Treasurers have responded in different ways according to their different needs which are far more sensitive than macroeconomic trends and require daily attention and negotiation. Moreover, treasurers have shown how they can be nimble because each is in such a unique position. Some companies are investment [fixed] capital intensive, perhaps in a regulated environment, while fast moving industries are playing with huge cash volumes on competitively restricted margins and they have to manage their working capital ever more effectively.

In both cases, the availability of credit – bank facilities, debt and equity capital markets and third party investment funds – has remained much the same in aggregate but more individually differentiated.

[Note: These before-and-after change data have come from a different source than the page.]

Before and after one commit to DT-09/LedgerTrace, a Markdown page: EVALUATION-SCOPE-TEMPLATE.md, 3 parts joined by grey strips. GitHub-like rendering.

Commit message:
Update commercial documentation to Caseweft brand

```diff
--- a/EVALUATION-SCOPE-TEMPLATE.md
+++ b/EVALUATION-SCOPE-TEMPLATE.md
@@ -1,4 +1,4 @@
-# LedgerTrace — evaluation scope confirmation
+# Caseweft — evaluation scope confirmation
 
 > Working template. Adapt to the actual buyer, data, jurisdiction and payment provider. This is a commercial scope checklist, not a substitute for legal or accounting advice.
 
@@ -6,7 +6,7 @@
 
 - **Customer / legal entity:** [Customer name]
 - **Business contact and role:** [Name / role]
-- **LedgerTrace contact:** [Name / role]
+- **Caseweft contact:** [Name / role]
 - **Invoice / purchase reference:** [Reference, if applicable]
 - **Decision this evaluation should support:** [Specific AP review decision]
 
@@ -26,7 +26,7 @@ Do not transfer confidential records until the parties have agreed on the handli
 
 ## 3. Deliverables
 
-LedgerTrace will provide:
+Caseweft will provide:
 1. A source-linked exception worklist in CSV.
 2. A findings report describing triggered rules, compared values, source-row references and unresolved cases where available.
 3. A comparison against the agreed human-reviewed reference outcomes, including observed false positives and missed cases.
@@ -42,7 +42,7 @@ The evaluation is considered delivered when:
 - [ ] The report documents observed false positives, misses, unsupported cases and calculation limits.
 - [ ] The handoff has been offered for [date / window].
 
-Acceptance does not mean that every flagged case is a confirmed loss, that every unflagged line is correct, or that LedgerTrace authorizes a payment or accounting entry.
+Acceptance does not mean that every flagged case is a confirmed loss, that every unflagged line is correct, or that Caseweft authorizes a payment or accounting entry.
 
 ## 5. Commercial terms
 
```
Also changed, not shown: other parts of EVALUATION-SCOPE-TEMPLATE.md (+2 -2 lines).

There are higher fees but there are also windows of opportunity. In managing working capital, the emphasis is increasingly on technology: trailing cash, pooling it and deploying it efficiently in the right currency at the time for procurement, for sales finance or simply keeping excess cash invested in deposits and funds.

I hope to hear more about these at our International Cash and Treasury Management event in Copenhagen on 23-25 September ( A healthy funding equals a healthy company – and keep your funding flexible. Discuss!